───── THE DATA
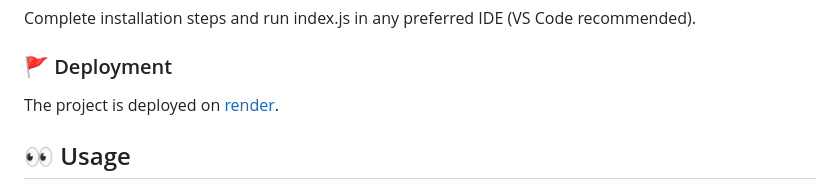
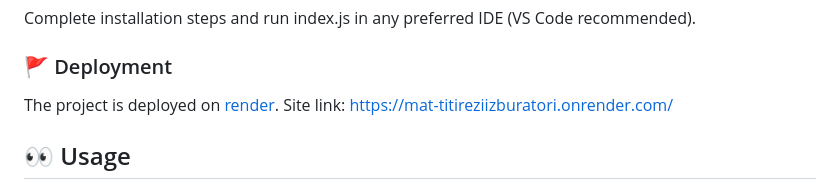
Before and after one commit to MadalinTheGrey/MaT_TitireziiZburatori, a Markdown page: README.md, the part around the change. Rendered like a GitHub page.

Commit message:
add link to deployed website in deployment section

```diff
--- a/README.md
+++ b/README.md
@@ -845,6 +845,7 @@ Complete installation steps and run index.js in any preferred IDE (VS Code recom
 ### :triangular_flag_on_post: Deployment
 
 The project is deployed on [render](https://dashboard.render.com/).
+Site link: https://mat-titireziizburatori.onrender.com/
 
 <!-- Usage -->
 
```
──────────
▶ WORK REQUIRED:
What you return should match the material line for line, with the images removed.

▶ RESPONSE AREA:
Before and after one commit to MadalinTheGrey/MaT_TitireziiZburatori, a Markdown page: README.md, the part around the change. Rendered like a GitHub page.

Commit message:
add link to deployed website in deployment section

```diff
--- a/README.md
+++ b/README.md
@@ -845,6 +845,7 @@ Complete installation steps and run index.js in any preferred IDE (VS Code recom
 ### :triangular_flag_on_post: Deployment
 
 The project is deployed on [render](https://dashboard.render.com/).
+Site link: https://mat-titireziizburatori.onrender.com/
 
 <!-- Usage -->
 
```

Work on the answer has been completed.